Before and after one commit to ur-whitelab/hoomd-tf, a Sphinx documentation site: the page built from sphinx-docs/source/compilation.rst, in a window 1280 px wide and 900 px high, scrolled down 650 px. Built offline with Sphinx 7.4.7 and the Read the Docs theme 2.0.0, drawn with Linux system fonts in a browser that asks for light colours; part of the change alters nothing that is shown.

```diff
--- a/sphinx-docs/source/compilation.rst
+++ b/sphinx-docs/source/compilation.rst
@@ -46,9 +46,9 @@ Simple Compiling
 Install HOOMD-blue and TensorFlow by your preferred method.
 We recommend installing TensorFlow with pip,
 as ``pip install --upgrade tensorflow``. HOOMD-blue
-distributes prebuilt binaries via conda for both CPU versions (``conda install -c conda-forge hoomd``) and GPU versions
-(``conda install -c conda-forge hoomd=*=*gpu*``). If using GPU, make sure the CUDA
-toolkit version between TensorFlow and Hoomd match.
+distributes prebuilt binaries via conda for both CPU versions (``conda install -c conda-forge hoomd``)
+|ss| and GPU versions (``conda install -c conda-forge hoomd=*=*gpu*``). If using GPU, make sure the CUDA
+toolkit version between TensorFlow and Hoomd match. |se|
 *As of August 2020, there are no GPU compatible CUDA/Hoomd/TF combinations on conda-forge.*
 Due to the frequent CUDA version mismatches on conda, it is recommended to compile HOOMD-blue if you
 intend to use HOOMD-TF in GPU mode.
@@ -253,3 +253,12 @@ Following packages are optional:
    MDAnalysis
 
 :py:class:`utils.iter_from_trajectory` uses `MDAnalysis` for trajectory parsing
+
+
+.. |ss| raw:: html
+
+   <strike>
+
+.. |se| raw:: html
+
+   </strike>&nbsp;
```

## Exercise requirements
All the data above should be set down a second time, exactly.

## Response
Before and after one commit to ur-whitelab/hoomd-tf, a Sphinx documentation site: the page built from sphinx-docs/source/compilation.rst, in a window 1280 px wide and 900 px high, scrolled down 650 px. Built offline with Sphinx 7.4.7 and the Read the Docs theme 2.0.0, drawn with Linux system fonts in a browser that asks for light colours; part of the change alters nothing that is shown.

```diff
--- a/sphinx-docs/source/compilation.rst
+++ b/sphinx-docs/source/compilation.rst
@@ -46,9 +46,9 @@ Simple Compiling
 Install HOOMD-blue and TensorFlow by your preferred method.
 We recommend installing TensorFlow with pip,
 as ``pip install --upgrade tensorflow``. HOOMD-blue
-distributes prebuilt binaries via conda for both CPU versions (``conda install -c conda-forge hoomd``) and GPU versions
-(``conda install -c conda-forge hoomd=*=*gpu*``). If using GPU, make sure the CUDA
-toolkit version between TensorFlow and Hoomd match.
+distributes prebuilt binaries via conda for both CPU versions (``conda install -c conda-forge hoomd``)
+|ss| and GPU versions (``conda install -c conda-forge hoomd=*=*gpu*``). If using GPU, make sure the CUDA
+toolkit version between TensorFlow and Hoomd match. |se|
 *As of August 2020, there are no GPU compatible CUDA/Hoomd/TF combinations on conda-forge.*
 Due to the frequent CUDA version mismatches on conda, it is recommended to compile HOOMD-blue if you
 intend to use HOOMD-TF in GPU mode.
@@ -253,3 +253,12 @@ Following packages are optional:
    MDAnalysis
 
 :py:class:`utils.iter_from_trajectory` uses `MDAnalysis` for trajectory parsing
+
+
+.. |ss| raw:: html
+
+   <strike>
+
+.. |se| raw:: html
+
+   </strike>&nbsp;
```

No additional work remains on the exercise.